(Dataset items)
===

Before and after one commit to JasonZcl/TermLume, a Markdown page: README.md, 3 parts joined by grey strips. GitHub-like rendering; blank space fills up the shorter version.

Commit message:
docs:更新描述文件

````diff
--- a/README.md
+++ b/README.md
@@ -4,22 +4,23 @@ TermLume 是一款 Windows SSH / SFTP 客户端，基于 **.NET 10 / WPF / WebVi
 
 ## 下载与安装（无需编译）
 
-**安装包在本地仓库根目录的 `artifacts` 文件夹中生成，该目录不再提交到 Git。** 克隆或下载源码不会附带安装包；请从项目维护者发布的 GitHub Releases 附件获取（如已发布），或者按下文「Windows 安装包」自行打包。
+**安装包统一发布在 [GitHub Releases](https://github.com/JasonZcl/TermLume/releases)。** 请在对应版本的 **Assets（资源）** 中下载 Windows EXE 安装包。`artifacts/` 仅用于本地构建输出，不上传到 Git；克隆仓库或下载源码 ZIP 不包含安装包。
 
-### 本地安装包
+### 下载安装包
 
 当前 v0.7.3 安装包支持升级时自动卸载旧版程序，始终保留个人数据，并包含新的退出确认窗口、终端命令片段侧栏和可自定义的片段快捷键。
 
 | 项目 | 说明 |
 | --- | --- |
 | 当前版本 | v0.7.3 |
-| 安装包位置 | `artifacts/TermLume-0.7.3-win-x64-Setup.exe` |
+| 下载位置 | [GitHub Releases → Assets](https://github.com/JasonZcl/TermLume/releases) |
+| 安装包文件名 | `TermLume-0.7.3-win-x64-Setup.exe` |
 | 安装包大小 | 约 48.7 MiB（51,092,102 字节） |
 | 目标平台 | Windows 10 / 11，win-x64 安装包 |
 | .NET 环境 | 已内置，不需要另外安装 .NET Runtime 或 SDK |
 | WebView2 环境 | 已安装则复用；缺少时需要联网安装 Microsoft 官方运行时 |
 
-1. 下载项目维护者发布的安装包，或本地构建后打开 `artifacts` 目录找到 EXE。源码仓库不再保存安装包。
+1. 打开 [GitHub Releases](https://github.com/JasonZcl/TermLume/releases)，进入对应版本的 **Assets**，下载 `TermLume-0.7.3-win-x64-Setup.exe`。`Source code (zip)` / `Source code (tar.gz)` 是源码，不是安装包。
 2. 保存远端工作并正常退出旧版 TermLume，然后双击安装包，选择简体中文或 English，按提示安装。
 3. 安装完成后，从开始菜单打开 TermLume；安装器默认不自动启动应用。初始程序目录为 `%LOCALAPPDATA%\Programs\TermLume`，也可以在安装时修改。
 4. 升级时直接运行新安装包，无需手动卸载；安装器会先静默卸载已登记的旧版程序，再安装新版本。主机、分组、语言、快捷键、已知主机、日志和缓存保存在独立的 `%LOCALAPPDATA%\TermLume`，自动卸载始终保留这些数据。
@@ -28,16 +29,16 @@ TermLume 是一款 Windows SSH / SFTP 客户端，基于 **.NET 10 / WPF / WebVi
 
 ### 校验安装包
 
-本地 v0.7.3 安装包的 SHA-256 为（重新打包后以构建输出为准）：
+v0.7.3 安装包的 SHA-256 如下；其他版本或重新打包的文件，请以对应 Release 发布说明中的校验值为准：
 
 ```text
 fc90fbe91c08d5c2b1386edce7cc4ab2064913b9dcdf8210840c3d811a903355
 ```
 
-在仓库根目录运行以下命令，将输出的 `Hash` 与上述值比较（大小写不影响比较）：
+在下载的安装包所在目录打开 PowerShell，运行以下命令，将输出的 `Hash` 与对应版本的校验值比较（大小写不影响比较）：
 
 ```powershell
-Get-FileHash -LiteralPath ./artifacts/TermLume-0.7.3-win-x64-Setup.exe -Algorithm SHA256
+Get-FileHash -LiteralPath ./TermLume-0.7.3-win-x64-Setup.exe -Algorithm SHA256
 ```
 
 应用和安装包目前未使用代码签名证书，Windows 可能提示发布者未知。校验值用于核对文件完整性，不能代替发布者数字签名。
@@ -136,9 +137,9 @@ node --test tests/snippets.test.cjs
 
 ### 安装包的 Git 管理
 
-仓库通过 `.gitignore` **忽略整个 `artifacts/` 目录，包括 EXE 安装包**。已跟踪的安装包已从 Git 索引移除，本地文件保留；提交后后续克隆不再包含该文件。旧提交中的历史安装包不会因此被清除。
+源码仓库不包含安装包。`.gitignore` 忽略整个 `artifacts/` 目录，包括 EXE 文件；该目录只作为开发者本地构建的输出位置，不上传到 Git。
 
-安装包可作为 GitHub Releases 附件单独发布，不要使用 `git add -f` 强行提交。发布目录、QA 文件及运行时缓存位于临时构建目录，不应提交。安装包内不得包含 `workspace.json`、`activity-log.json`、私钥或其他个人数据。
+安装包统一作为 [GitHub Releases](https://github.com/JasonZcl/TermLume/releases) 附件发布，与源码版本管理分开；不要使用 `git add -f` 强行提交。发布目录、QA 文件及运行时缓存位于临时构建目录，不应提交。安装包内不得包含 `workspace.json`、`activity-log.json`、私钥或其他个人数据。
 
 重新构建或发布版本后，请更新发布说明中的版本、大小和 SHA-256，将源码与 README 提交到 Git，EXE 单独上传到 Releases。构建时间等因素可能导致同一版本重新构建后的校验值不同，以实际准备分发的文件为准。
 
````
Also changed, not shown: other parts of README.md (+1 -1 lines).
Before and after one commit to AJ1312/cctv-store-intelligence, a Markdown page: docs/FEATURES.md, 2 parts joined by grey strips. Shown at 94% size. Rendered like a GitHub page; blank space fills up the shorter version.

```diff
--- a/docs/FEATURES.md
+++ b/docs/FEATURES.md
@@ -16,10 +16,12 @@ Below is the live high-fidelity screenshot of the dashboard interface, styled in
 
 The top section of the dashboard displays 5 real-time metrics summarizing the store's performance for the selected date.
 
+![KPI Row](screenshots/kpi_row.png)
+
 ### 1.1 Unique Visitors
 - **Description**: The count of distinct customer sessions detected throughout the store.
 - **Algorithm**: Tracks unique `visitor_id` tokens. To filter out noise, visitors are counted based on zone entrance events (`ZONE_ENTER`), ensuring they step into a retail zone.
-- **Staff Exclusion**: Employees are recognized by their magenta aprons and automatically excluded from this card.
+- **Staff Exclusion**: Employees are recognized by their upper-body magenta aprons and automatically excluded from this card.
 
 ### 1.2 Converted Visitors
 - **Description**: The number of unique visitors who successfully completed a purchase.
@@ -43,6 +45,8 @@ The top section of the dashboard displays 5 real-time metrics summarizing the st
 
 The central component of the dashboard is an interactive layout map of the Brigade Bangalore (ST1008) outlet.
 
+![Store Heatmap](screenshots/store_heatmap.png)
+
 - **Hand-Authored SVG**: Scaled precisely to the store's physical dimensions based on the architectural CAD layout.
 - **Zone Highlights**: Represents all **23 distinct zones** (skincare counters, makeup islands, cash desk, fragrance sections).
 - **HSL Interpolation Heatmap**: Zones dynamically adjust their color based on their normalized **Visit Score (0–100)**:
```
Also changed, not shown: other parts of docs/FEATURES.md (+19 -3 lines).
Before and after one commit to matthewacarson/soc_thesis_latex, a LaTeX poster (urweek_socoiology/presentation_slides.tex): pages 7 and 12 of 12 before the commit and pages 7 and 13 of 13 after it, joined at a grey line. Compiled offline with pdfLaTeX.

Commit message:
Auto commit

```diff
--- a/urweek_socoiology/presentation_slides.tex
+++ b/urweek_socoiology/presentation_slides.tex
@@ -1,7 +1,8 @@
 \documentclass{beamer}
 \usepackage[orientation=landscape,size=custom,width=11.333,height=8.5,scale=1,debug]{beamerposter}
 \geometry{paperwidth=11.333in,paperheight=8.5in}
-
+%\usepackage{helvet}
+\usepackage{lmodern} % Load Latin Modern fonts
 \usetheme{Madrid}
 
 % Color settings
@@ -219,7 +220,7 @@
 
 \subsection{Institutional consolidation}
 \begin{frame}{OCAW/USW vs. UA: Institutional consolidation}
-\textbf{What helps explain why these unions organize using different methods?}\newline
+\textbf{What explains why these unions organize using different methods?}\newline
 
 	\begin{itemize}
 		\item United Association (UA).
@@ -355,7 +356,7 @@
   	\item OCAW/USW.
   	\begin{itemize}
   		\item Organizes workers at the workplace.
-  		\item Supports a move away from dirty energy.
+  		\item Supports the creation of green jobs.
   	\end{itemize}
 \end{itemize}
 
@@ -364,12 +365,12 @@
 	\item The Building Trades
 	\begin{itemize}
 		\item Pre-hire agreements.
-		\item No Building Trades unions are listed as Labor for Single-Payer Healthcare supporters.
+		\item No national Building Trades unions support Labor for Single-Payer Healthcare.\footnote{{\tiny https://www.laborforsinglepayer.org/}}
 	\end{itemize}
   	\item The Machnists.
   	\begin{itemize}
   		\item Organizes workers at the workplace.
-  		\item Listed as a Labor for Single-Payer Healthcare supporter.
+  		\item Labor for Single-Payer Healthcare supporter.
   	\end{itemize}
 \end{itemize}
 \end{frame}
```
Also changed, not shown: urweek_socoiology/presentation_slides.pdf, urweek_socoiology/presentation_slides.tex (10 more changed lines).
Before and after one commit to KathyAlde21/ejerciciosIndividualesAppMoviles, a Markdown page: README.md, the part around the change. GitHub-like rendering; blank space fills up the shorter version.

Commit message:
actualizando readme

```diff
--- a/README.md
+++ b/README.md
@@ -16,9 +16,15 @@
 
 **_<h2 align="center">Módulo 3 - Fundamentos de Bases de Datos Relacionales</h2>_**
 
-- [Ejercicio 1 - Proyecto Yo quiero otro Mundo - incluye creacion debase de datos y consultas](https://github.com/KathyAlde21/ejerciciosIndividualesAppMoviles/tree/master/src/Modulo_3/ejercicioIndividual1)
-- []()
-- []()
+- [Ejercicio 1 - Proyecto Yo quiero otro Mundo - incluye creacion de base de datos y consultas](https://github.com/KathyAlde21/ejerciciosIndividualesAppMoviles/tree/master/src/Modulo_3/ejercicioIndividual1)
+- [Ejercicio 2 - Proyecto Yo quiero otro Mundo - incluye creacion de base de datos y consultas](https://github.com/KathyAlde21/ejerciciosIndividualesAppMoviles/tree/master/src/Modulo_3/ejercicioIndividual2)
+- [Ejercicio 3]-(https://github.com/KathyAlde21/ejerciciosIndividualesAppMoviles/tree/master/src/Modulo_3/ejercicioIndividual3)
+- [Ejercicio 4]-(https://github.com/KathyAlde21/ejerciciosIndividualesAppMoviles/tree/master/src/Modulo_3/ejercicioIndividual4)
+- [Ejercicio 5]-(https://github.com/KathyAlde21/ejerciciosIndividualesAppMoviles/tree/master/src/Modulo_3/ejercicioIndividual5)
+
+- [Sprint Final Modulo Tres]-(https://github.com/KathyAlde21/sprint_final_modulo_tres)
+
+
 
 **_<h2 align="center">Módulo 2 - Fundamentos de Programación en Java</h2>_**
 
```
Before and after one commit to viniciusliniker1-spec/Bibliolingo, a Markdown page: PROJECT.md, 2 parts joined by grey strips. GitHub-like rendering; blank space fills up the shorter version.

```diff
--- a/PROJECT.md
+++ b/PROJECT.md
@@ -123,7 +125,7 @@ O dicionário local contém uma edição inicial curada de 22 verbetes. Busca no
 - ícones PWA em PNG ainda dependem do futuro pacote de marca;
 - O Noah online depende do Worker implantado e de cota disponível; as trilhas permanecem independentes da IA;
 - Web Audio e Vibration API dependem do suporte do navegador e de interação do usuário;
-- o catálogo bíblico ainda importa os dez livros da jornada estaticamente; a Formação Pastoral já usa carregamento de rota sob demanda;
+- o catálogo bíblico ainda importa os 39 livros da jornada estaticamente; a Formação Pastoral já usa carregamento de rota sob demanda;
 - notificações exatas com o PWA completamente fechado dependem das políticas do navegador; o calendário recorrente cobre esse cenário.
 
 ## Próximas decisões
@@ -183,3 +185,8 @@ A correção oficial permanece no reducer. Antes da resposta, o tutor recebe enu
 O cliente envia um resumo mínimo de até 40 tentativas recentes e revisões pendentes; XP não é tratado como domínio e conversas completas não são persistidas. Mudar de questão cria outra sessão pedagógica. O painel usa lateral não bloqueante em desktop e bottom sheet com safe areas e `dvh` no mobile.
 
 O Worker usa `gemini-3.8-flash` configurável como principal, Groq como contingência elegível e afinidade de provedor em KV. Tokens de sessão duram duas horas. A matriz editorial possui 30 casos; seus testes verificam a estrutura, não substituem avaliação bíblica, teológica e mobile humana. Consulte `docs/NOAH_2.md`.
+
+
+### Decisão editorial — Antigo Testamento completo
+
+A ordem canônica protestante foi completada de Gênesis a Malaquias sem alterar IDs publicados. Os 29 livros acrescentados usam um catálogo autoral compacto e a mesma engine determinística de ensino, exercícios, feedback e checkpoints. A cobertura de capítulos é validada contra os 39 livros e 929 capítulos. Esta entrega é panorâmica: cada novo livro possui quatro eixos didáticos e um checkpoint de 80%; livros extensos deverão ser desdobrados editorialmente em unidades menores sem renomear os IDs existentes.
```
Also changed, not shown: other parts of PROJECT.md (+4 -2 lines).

===

*Exercise objective:*
Compute how many lines of the records above hold the string "docs". Give the number with no other output.

*Solution to this problem:*
6